Ryan Maleady (b. 1990) is a self-taught artist from Hoosick Falls, NY. Feeling a deep affiliation with LA conceptualist Robert Heinecken’s notion of the “paraphotagrapher” (akin to a paramedic only being trained well enough to keep you alive until the real doctor gets there), Ryan uses photography more as a means to an end than for its traditional uses. The work, while usually wall hanging or leaning, tends to become sculptural with various media taking precedent based on the conceptual underpinnings of the series. While Ryan does take a substantial amount of his own photos, he pushes re-photography, appropriation, and abstraction to incorporate images from a wide array of topics: His dad’s point and shoot photos, vintage Outdoor Life Magazines, bargain bin books about pregnancy, and the Islamic State’s online propaganda magazine Dabiq. The work tends to center around themes of violence, ownership, nature, Americana, and commercialism. His book Death Athletics was published by 8-Ball Zines during their Newsstand Residency at MoMA and can be purchased at Printed Matter in NYC. His work has been shown in group shows throughout NYC where he currently resides.

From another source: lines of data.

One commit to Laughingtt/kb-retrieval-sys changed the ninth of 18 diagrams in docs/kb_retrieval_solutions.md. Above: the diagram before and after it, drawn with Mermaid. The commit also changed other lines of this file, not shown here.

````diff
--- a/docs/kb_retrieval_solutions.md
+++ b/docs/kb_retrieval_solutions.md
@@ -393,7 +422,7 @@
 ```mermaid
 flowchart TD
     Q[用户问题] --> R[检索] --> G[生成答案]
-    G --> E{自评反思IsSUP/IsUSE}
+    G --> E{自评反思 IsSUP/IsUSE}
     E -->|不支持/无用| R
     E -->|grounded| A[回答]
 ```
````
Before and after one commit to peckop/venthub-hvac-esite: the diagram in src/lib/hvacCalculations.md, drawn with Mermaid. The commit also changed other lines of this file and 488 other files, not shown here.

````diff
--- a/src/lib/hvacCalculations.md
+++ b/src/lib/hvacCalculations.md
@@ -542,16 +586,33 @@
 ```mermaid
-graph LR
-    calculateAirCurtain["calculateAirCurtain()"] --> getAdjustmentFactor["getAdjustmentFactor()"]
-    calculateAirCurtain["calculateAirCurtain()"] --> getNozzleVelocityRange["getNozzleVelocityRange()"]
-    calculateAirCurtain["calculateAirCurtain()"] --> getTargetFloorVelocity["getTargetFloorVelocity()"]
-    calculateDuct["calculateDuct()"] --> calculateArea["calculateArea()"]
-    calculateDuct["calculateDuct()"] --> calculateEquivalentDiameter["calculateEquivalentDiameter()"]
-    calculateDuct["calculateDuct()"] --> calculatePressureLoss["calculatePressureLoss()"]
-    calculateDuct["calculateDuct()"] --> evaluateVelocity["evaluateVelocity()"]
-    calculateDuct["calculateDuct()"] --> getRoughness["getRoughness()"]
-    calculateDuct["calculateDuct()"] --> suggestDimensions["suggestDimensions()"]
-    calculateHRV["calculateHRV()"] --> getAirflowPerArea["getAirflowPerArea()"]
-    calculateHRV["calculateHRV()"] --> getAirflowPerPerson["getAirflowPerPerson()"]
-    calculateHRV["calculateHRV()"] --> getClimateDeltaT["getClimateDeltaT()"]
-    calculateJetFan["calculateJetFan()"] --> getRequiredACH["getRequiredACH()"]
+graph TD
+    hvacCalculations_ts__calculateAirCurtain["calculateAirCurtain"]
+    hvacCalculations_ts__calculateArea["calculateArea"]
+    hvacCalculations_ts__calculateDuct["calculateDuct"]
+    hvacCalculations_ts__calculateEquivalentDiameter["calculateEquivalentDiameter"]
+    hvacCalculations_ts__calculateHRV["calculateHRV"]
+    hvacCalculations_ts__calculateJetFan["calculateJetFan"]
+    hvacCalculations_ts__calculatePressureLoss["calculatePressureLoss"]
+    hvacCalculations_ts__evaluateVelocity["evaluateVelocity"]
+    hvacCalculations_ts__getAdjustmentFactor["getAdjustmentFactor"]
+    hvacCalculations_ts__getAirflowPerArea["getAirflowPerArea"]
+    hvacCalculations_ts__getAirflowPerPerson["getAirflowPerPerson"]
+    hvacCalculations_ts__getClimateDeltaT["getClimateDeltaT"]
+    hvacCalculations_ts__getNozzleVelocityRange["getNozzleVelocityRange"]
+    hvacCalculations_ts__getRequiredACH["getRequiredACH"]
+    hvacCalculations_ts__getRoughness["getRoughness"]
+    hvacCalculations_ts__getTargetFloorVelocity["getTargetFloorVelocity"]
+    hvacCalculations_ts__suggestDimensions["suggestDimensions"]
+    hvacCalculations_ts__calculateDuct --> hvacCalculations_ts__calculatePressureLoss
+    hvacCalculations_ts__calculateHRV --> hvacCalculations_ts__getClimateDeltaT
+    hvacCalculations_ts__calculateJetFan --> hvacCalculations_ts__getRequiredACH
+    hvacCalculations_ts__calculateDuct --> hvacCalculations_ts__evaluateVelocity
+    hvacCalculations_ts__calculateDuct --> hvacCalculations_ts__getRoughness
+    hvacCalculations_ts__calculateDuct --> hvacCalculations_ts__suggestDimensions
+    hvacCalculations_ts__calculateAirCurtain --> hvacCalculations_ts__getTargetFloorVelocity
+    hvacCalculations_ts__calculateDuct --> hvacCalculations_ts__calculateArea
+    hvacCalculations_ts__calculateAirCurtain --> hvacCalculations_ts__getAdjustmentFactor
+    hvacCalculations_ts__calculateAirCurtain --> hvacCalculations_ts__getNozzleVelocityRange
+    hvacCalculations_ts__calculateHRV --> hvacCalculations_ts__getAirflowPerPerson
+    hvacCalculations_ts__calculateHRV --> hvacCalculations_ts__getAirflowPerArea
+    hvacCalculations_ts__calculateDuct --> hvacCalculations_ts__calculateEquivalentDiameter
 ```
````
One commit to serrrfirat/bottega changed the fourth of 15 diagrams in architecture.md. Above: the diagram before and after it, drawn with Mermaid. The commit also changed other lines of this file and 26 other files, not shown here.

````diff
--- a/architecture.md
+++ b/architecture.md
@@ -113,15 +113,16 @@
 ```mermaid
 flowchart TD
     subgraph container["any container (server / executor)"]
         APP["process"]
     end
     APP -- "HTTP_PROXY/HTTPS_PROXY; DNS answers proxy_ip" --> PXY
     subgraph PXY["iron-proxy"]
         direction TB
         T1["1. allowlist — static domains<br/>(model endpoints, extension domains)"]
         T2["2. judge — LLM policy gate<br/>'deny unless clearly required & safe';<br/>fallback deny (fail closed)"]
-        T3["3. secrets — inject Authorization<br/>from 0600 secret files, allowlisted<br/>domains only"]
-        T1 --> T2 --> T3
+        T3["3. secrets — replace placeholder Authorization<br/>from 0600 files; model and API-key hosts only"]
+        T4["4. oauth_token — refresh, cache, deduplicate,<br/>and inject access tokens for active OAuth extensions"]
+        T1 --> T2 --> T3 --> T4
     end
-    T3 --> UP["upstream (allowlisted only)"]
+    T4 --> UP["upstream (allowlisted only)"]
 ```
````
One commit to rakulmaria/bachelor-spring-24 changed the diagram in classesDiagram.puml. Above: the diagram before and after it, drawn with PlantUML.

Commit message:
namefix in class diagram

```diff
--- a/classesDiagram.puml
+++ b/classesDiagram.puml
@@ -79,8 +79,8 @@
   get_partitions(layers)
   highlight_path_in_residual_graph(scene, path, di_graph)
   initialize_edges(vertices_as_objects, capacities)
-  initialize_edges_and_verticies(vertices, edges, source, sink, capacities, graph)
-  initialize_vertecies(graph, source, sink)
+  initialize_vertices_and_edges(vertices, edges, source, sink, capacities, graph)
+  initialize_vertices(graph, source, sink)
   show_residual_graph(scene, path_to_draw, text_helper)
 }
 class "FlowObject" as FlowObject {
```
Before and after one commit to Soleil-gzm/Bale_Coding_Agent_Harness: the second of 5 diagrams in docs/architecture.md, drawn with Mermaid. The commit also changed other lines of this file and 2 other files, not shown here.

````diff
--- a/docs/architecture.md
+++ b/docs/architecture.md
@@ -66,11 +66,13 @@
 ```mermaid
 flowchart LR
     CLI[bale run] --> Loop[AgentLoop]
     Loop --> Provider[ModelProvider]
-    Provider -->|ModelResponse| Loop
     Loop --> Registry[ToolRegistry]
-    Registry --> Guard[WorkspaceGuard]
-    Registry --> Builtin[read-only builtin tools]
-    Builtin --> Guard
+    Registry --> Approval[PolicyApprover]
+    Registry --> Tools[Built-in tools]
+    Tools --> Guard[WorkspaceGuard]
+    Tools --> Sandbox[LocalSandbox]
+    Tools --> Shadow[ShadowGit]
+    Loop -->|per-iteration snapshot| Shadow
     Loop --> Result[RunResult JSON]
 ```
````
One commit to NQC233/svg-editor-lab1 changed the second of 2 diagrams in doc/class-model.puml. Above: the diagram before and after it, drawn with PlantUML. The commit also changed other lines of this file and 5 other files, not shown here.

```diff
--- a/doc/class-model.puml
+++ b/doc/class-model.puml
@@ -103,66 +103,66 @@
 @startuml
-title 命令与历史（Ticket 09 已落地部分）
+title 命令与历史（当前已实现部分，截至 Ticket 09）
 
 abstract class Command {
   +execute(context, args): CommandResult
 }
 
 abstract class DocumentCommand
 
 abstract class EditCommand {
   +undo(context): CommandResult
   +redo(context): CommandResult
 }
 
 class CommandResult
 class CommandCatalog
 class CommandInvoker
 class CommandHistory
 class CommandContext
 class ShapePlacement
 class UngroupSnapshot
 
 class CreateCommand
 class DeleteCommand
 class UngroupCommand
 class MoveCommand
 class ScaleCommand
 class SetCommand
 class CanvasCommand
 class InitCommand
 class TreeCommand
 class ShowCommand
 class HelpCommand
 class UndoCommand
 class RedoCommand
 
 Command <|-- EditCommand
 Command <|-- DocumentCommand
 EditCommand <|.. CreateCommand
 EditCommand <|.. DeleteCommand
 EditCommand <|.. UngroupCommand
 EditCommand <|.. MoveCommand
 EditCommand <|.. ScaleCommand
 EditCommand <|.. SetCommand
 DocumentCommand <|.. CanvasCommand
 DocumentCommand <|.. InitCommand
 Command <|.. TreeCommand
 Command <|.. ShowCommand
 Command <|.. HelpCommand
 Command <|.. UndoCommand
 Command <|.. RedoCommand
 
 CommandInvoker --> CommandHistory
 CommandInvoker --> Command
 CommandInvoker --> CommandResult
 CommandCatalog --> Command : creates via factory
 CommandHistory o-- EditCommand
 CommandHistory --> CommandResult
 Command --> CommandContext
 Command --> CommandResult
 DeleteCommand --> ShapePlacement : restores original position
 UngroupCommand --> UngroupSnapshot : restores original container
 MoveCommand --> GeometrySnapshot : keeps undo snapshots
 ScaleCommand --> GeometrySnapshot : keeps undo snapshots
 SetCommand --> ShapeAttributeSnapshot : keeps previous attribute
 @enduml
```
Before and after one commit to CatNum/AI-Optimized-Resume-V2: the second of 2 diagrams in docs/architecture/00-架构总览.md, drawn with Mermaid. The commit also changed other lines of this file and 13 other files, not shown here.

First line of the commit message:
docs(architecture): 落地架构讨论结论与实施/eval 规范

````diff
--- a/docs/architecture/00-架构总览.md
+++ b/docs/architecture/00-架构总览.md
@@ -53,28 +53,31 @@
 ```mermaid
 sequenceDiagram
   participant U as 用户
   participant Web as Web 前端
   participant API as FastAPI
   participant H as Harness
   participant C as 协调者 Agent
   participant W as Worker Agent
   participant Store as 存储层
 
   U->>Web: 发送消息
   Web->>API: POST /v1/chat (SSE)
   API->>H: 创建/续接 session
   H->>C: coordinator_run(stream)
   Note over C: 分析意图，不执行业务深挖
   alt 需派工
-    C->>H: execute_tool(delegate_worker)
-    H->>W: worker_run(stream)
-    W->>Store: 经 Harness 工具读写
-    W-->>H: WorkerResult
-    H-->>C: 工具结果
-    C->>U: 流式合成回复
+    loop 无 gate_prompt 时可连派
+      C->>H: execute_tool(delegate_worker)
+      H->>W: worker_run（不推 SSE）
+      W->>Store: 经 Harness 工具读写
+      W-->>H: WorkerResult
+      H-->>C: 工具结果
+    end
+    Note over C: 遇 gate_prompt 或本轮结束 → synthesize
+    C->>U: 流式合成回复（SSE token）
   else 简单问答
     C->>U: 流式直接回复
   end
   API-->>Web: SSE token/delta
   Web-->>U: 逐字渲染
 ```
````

No Pussyfooting

“No Pussyfooting” is a series involving sheet metal sculptures, an 82-page photobook, and digital c-prints. The project started with Ryan traveling to photograph a demolition derby in upstate New York to document a subculture not often represented in art. Interested in this idea of the drivers as non-artists unknowingly making art, Ryan examined the aesthetics of the cars which they spray painted, painted and drew on, advertised with hyper-local sponsors , and customized within the rules and regulations; windows removed, new holes carved into sheet metal sometimes for functional reasons and sometimes for idiosyncratic style, objects like hoses and deer antlers glued on as accessories. This was art-making be it conscious or not. 

The event itself is pure nihilism; cars, trucks, and vans crashing into each other, sheet metal screeching against more sheet metal, engines catching on fire, celebration theatrics, and crowds cheering it all on. Ryan wanted to showcase the reckless abandon of the events while adding his own layer of borrowed formal cues and aesthetics from the driver’s, the car’s, and the event. The final images were made by first getting the single images printed for the book but not bound. Ryan then added the layers of spray paint, acrylic paint, dirt, mud, and motor oil directly onto each page usually referencing colors, gestures, and objects in the original photo. The final altered photos were then re-photographed outside in the sun, further abstracting the original photo and adding new texture and saturation to the image.

To view more of Ryan’s work please visit his website.